2. Some things you have to do alone. I don't mean to suggest that it isn't worth the time to read the books, go to the training, and get as prepared as you can when you are planning on breastfeeding. But at 4:00 a.m., breastfeeding really just comes down to you, your boobs, and your babe. Sure, your partner can support you (although in retrospect, it probably was not necessary to make my husband attend the "How to Breastfeed" seminar with me). And the twenty minutes with the lactation consultant before I brought my first baby home was well-spent, if only for the big boost of confidence it gave me. But if you are going to make breastfeeding work, you eventually have to figure out how to do it yourself. Also a good lesson.
3. Cows are mommies too. There is something very primal about the experience of breastfeeding that reminded me that all sorts of mothers have done this for their young forever. The first time I saw myself in the mirror while my breast pump was working its magic, I thought,"I feel like I have seen this before . . . happening to a cow at the 'Farm in the Zoo' exhibit." In short, some aspects of "mommying" aren't always pretty, but you do what you have to do for your babes, just like all sorts of mothers have done since the beginning of time.

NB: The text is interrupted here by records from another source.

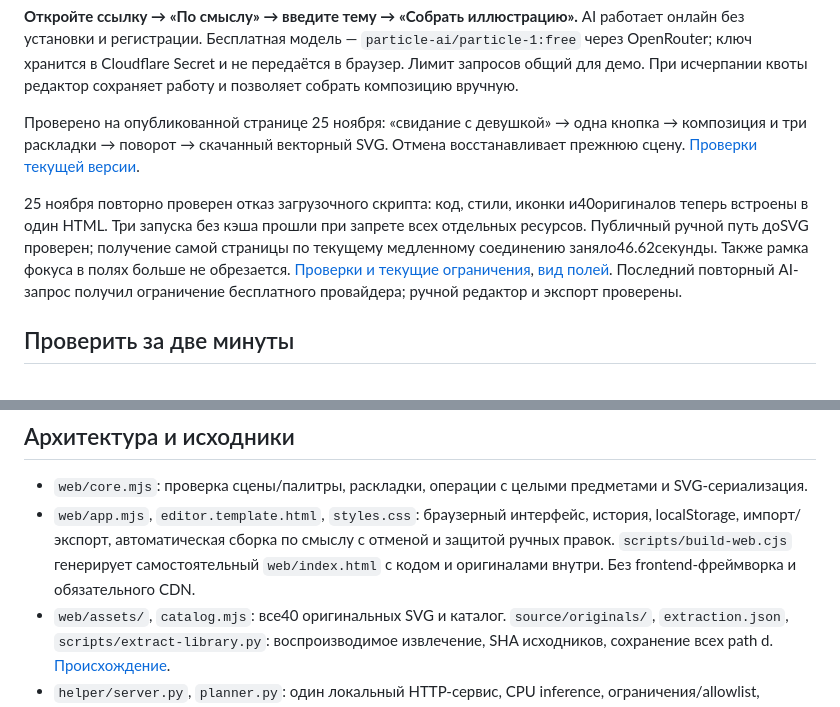
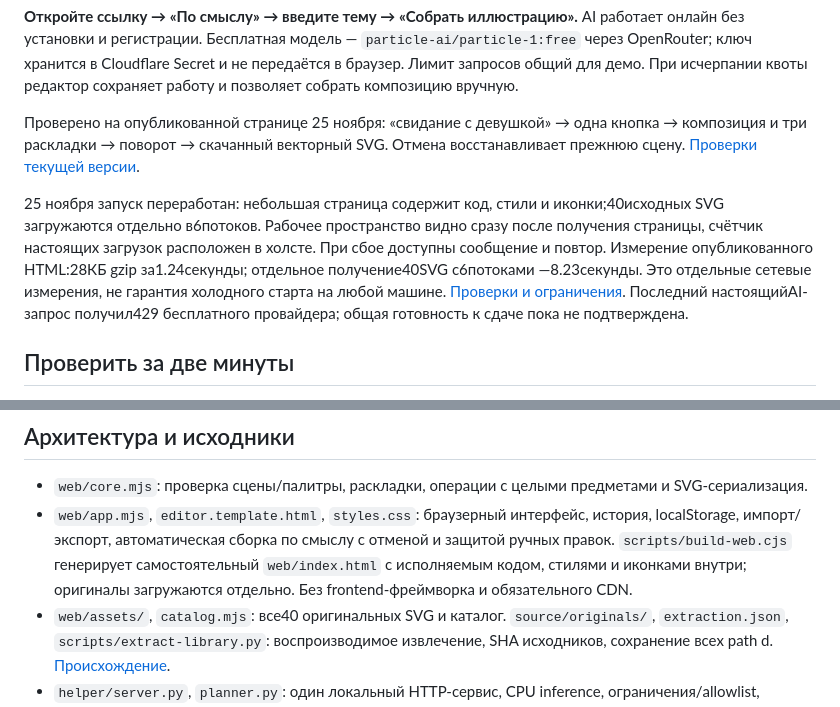
Before and after one commit to VadimMukabenov/studia-ochen-plugin, a Markdown page: README.md, 2 parts joined by grey strips. GitHub-like rendering.

Commit message:
Record parallel-loading measurements, interruption recovery and public SVG verification

```diff
--- a/README.md
+++ b/README.md
@@ -10,7 +10,8 @@
 
 Проверено на опубликованной странице 25 ноября: «свидание с девушкой» → одна кнопка → композиция и три раскладки → поворот → скачанный векторный SVG. Отмена восстанавливает прежнюю сцену. [Проверки текущей версии](docs/evidence/one-click-2026-11-25.json).
 
-25 ноября повторно проверен отказ загрузочного скрипта: код, стили, иконки и40оригиналов теперь встроены в один HTML. Три запуска без кэша прошли при запрете всех отдельных ресурсов. Публичный ручной путь доSVG проверен; получение самой страницы по текущему медленному соединению заняло46.62секунды. Также рамка фокуса в полях больше не обрезается. [Проверки и текущие ограничения](docs/verification.md), [вид полей](docs/editor-fields.png). Последний повторный AI-запрос получил ограничение бесплатного провайдера; ручной редактор и экспорт проверены.
+25 ноября запуск переработан: небольшая страница содержит код, стили и иконки;40исходных SVG загружаются отдельно в6потоков. Рабочее пространство видно сразу после получения страницы, счётчик настоящих загрузок расположен в холсте. При сбое доступны сообщение и повтор. Измерение опубликованного HTML:28КБ gzip за1.24секунды; отдельное получение40SVG с6потоками —8.23секунды. Это отдельные сетевые измерения, не гарантия холодного старта на любой машине. [Проверки и ограничения](docs/verification.md). Последний настоящийAI-запрос получил429 бесплатного провайдера; общая готовность к сдаче пока не подтверждена.
+
 
 ## Проверить за две минуты
 
@@ -75,7 +76,7 @@
 ## Архитектура и исходники
 
 - `web/core.mjs`: проверка сцены/палитры, раскладки, операции с целыми предметами и SVG-сериализация.
-- `web/app.mjs`, `editor.template.html`, `styles.css`: браузерный интерфейс, история, localStorage, импорт/экспорт, автоматическая сборка по смыслу с отменой и защитой ручных правок. `scripts/build-web.cjs` генерирует самостоятельный `web/index.html` с кодом и оригиналами внутри. Без frontend-фреймворка и обязательного CDN.
+- `web/app.mjs`, `editor.template.html`, `styles.css`: браузерный интерфейс, история, localStorage, импорт/экспорт, автоматическая сборка по смыслу с отменой и защитой ручных правок. `scripts/build-web.cjs` генерирует самостоятельный `web/index.html` с исполняемым кодом, стилями и иконками внутри; оригиналы загружаются отдельно. Без frontend-фреймворка и обязательного CDN.
 - `web/assets/`, `catalog.mjs`: все40 оригинальных SVG и каталог. `source/originals/`, `extraction.json`, `scripts/extract-library.py`: воспроизводимое извлечение, SHA исходников, сохранение всех path d. [Происхождение](source/README.md).
 - `helper/server.py`, `planner.py`: один локальный HTTP-сервис, CPU inference, ограничения/allowlist, необязательный серверный OpenRouter. Ключи не возвращаются клиенту; запросы не журналируются. Порт опубликован только на loopback.
 - `online/worker/index.js`: публичные `/health` и `/resolve` на Cloudflare Workers, проверка контракта и каталога, бесплатная модель и серверный Secret. Статический frontend остаётся на GitHub Pages.
```
Also changed, not shown: docs/acceptance.md (+1 -1 lines), docs/verification.md (+17 -0 lines), docs/editor-progressive-startup.png (added), docs/startup-progress-error.png (added), docs/startup-progress.png (added), 2 other files.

4. I embrace my saggy breasts (and my lumpy tummy too). My body has worked hard for my two babes, and I wear the physical effects proudly. On occasion, I miss my flat stomach and wonder how much a tummy-tuck would cost. But then I realize that I would not want to change anything about my mothering experience - even the not-so-cute parts. I am proud of my very imperfect body for all that it has endured and provided for my little ones. I love the time we spent together when they nursed. So who cares if my boobs are a little droopy?
5. Moms have millions of best friends. Being a mother can be a great equalizer. Certainly the experience of mothering is different for everyone. But I really believe that there is a universal sameness to motherhood that connects women. I have had lengthy conversations with near strangers about mastitis infections. Women whose names I don't even know have shared graphic details from their birth experiences with me. When another mothers says, "I know how you feel," she means it. We are all lucky to be members of this club.
Cross-posted at Chicago Moms Blog.
For more perspectives on breastfeeding (or not breastfeeding), check out what other mamas are saying at the Chicago Moms Blog, Silicon Valley Moms Blog, DC Metro Moms Blog, and the New York City Moms Blog.
Okay, so I have read through many, many of the posts now, and this one is the must read. Funny, funny.